Thursday, 21 December 2017

Proving the wrong point by accident
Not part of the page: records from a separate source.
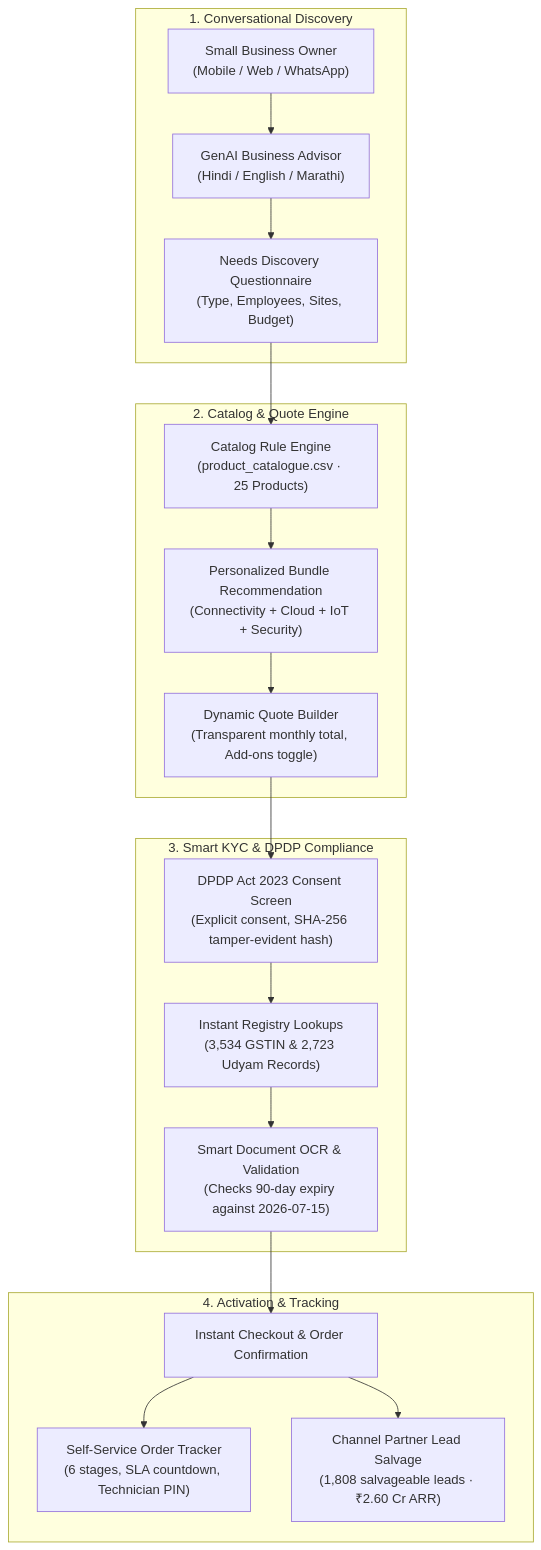
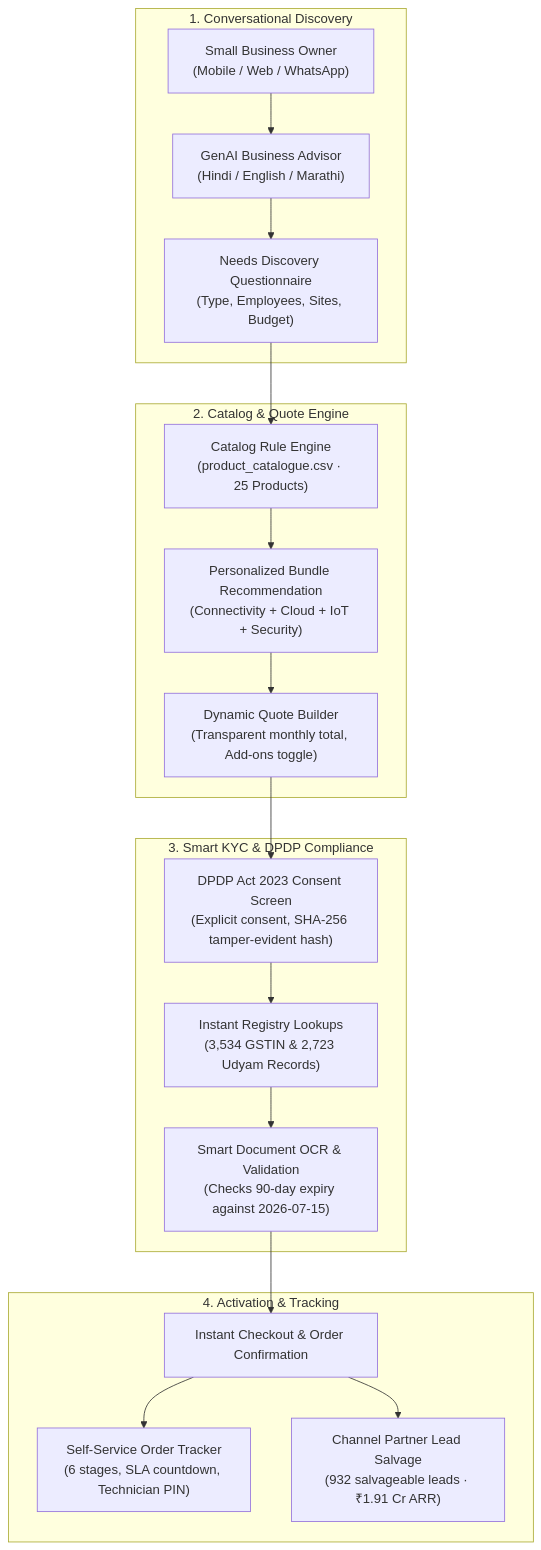
The diagram in PLAN.md (abhishekKokadwar/vyaparsetu), drawn with Mermaid before and after one commit. The commit also changed other lines of this file and 6 other files, not shown here.

Commit message:
fix: K01 primary reject reason order, honest LLM eval, Vercel 4MB limit, and align PLAN & architecture diagram

````diff
--- a/PLAN.md
+++ b/PLAN.md
@@ -31,25 +31,25 @@
 ```mermaid
 flowchart TD
     subgraph Discovery ["1. Conversational Discovery"]
         A["Small Business Owner<br>(Mobile / Web / WhatsApp)"] --> B["GenAI Business Advisor<br>(Hindi / English / Marathi)"]
         B --> C["Needs Discovery Questionnaire<br>(Type, Employees, Sites, Budget)"]
     end
 
     subgraph Recommendation ["2. Catalog & Quote Engine"]
         C --> D["Catalog Rule Engine<br>(product_catalogue.csv · 25 Products)"]
         D --> E["Personalized Bundle Recommendation<br>(Connectivity + Cloud + IoT + Security)"]
         E --> F["Dynamic Quote Builder<br>(Transparent monthly total, Add-ons toggle)"]
     end
 
     subgraph Verification ["3. Smart KYC & DPDP Compliance"]
         F --> G["DPDP Act 2023 Consent Screen<br>(Explicit consent, SHA-256 tamper-evident hash)"]
         G --> H["Instant Registry Lookups<br>(3,534 GSTIN & 2,723 Udyam Records)"]
         H --> I["Smart Document OCR & Validation<br>(Checks 90-day expiry against 2026-07-15)"]
     end
 
     subgraph Fulfillment ["4. Activation & Tracking"]
         I --> J["Instant Checkout & Order Confirmation"]
         J --> K["Self-Service Order Tracker<br>(6 stages, SLA countdown, Technician PIN)"]
-        J --> L["Channel Partner Lead Salvage<br>(1,808 salvageable leads · ₹2.60 Cr ARR)"]
+        J --> L["Channel Partner Lead Salvage<br>(932 salvageable leads · ₹1.91 Cr ARR)"]
     end
 ```
````
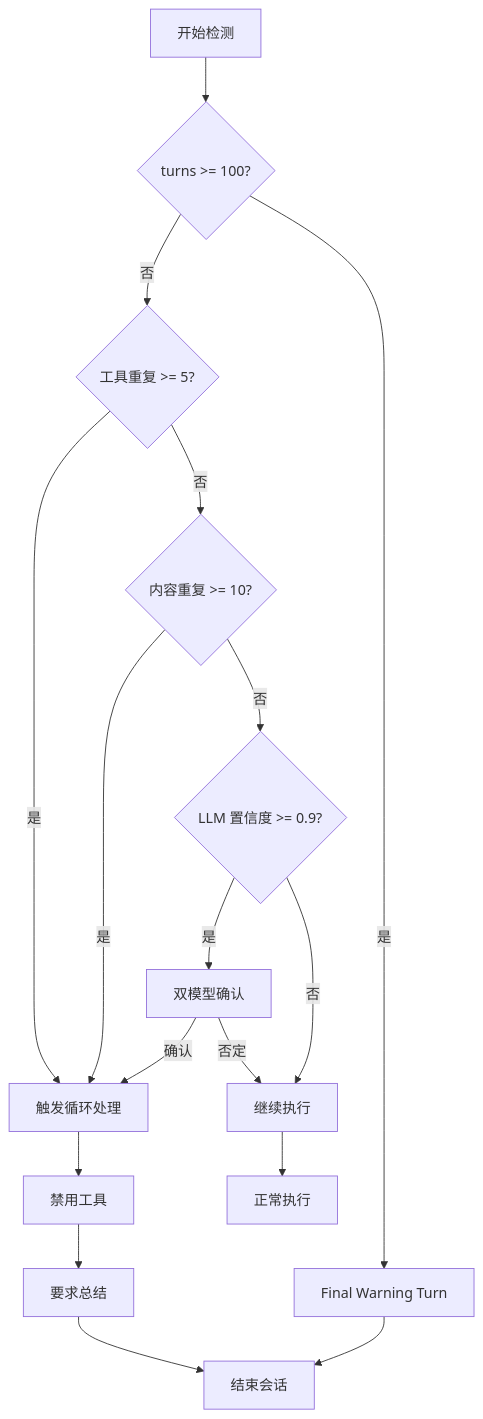
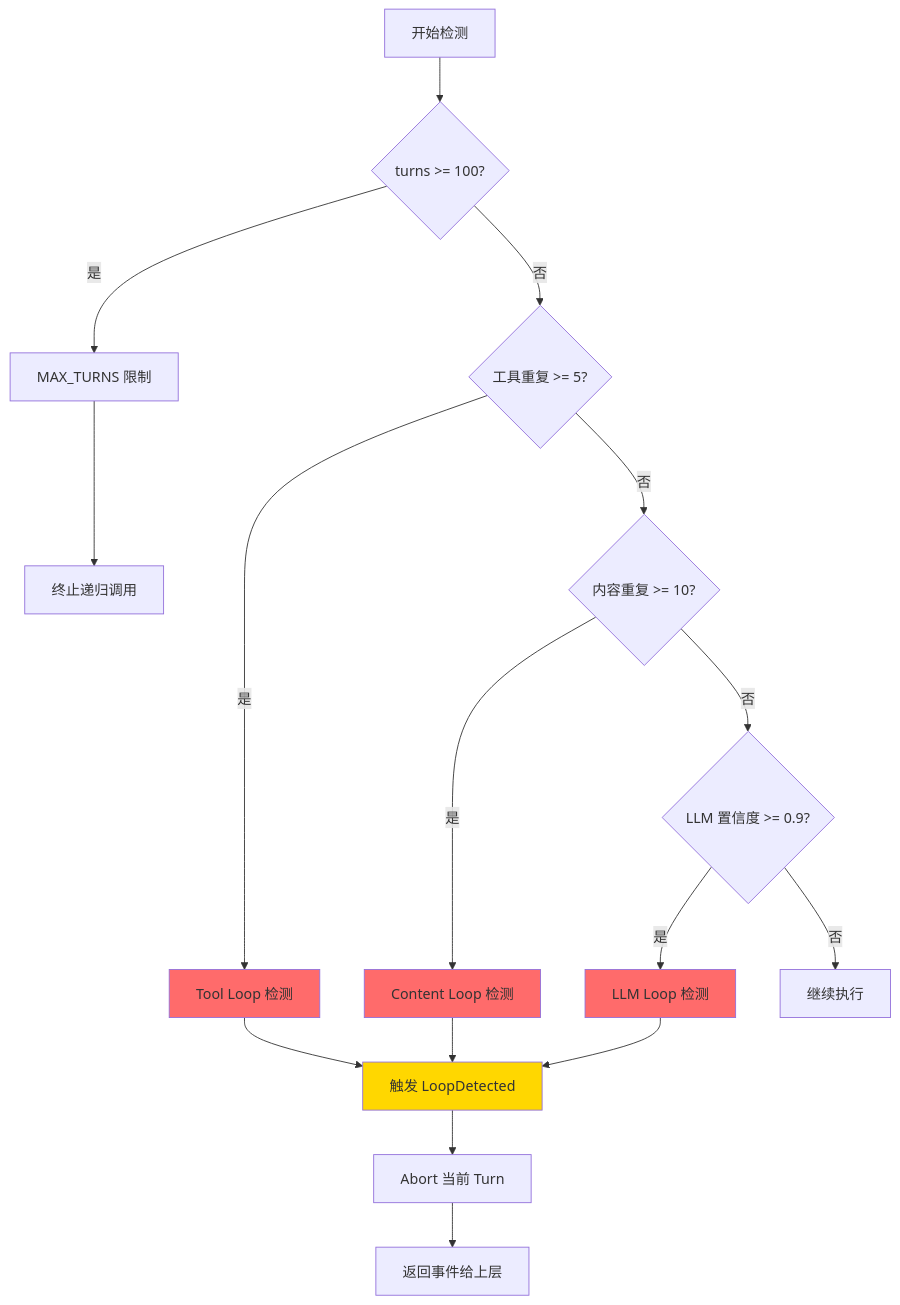
Before and after one commit to giraffe-tree/agent-base: diagram 11 of 11 in docs/gemini-cli/questions/gemini-cli-infinite-loop-prevention.md, drawn with Mermaid. The commit also changed other lines of this file and 39 other files, not shown here.

````diff
--- a/docs/gemini-cli/questions/gemini-cli-infinite-loop-prevention.md
+++ b/docs/gemini-cli/questions/gemini-cli-infinite-loop-prevention.md
@@ -277,19 +537,28 @@
 ```mermaid
 flowchart TD
     A[开始检测] --> B{turns >= 100?}
-    B -->|是| C[Final Warning Turn]
-    B -->|否| D{工具重复 >= 5?}
-    D -->|是| E[触发循环处理]
-    D -->|否| F{内容重复 >= 10?}
-    F -->|是| E
-    F -->|否| G{LLM 置信度 >= 0.9?}
-    G -->|是| H[双模型确认]
-    H -->|确认| E
-    H -->|否定| I[继续执行]
-    G -->|否| I
-    E --> J[禁用工具]
-    J --> K[要求总结]
-    K --> L[结束会话]
-    C --> L
-    I --> M[正常执行]
+    B -->|是| C[MAX_TURNS 限制]
+    C --> D[终止递归调用]
+    B -->|否| E{工具重复 >= 5?}
+
+    E -->|是| F[Tool Loop 检测]
+    E -->|否| G{内容重复 >= 10?}
+
+    G -->|是| H[Content Loop 检测]
+    G -->|否| I{LLM 置信度 >= 0.9?}
+
+    I -->|是| J[LLM Loop 检测]
+    I -->|否| K[继续执行]
+
+    F --> L[触发 LoopDetected]
+    H --> L
+    J --> L
+
+    L --> M[Abort 当前 Turn]
+    M --> N[返回事件给上层]
+
+    style F fill:#FF6B6B
+    style H fill:#FF6B6B
+    style J fill:#FF6B6B
+    style L fill:#FFD700
 ```
````
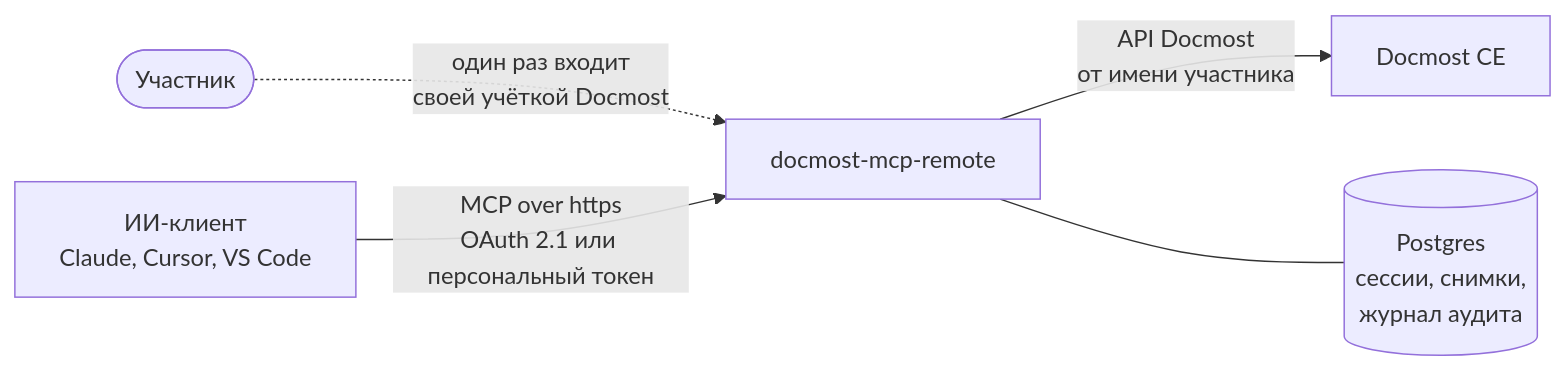
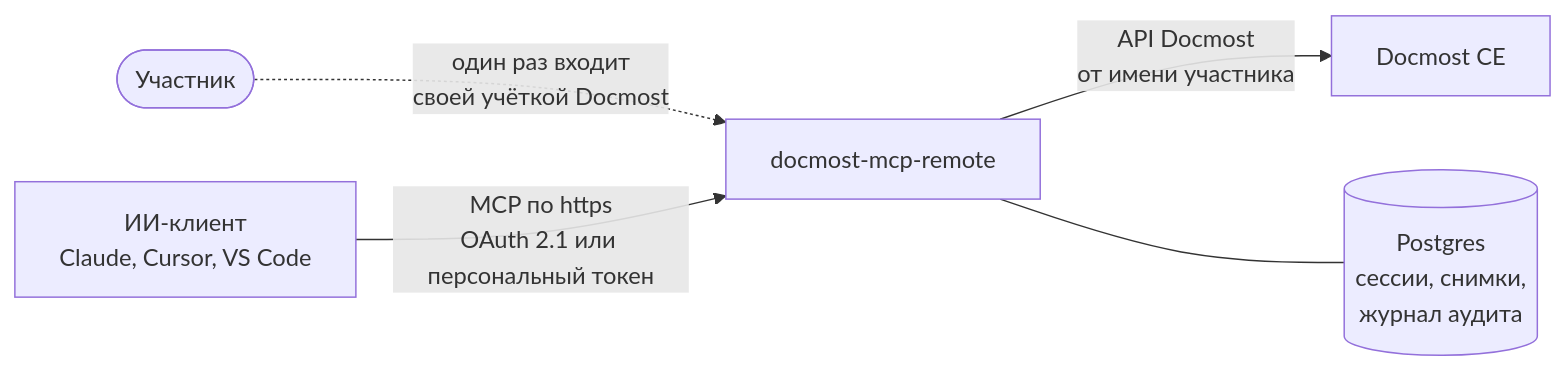
Before and after one commit to bbik52/docmost-mcp-remote: the diagram in README.ru.md, drawn with Mermaid. The commit also changed other lines of this file and 2 other files, not shown here.

````diff
--- a/README.ru.md
+++ b/README.ru.md
@@ -32,7 +33,7 @@
 ```mermaid
 flowchart LR
     member(["Участник"]) -. "один раз входит<br/>своей учёткой Docmost" .-> server
-    client["ИИ-клиент<br/>Claude, Cursor, VS Code"] -- "MCP over https<br/>OAuth 2.1 или персональный токен" --> server["docmost-mcp-remote"]
+    client["ИИ-клиент<br/>Claude, Cursor, VS Code"] -- "MCP по https<br/>OAuth 2.1 или персональный токен" --> server["docmost-mcp-remote"]
     server -- "API Docmost<br/>от имени участника" --> docmost["Docmost CE"]
     server --- db[("Postgres<br/>сессии, снимки,<br/>журнал аудита")]
 ```
````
That strange fellow Nathan Gill kindly sent me a leaflet through the post this week.  Well, I say ‘sent me’, but I’m guessing that ‘he’ has gone to the enormous expense of sending this to every household in Wales.  But more of that a little later.
The leaflet purports to tell us why the single market is a poor idea, and how we voted to leave it last June, but it’s packed full of statements which are, to say the least, ‘contentious’.  It would take too long to deal with all of them here, but I’ll pick on two in particular:
He tells us categorically that “The UK Government will match £3bn subsidies [for farmers] after Brexit.”  Really?  Has that been confirmed by the government yet?  Because I rather thought that the Leave campaign had told us that all the money we send to Brussels was going to be diverted to the NHS after Brexit.  Perhaps the lettering on the side of that infamous bus was just so small that I read it incorrectly.
“Both Leave and Remain said that leaving the EU meant leaving the Single Market.”  Now, if he’d said that campaigners (i.e. some campaigners, not all campaigners) on both sides of the debate had said that, then he’d be telling the truth, albeit not the whole truth.  But claiming in a blanket fashion that both campaigns said it is a long way from the truth, because I could point to campaigners (on both sides) who said the precise opposite.  I actually agree that leaving the EU whilst remaining in the single market isn’t really leaving (BINO, it’s now apparently being called by some: Brexit In Name Only) – it’s just not what many of them said at the time.
But anyway, back to the munificence of Mr Gill and ‘his’ funding of this little leaflet.  Although the UKIP logo appears at the bottom, the main logo on the leaflet is that of the EFDD group in the European Parliament.  And my guess is that it is that group, funded by the EU itself (out of our contributions), which has paid to send this missive to around 1.3 million households in Wales.  Still, in a rather curious way, I suppose that for the EU to fund a leaflet containing what is, shall we say, ‘misleading’ information about itself does in some small way support the UKIP critique of wasteful spending of the money which we pay in by some of the politicians in the EU parliament.  I’m sure that isn’t quite what Mr Gill intended to demonstrate though.

1 comment:

Ivor Nadir said...

Whatever campaigners may or may not have said (and Norway was certainly mentioned), the fact remains that leaving the single market was not on the ballot paper.
Another lie in this tawdry leaflet is that the EU refused to prevent China from undercutting UK steel. My understanding is that the Commission wanted to introduce barriers but the UK government vetoed it.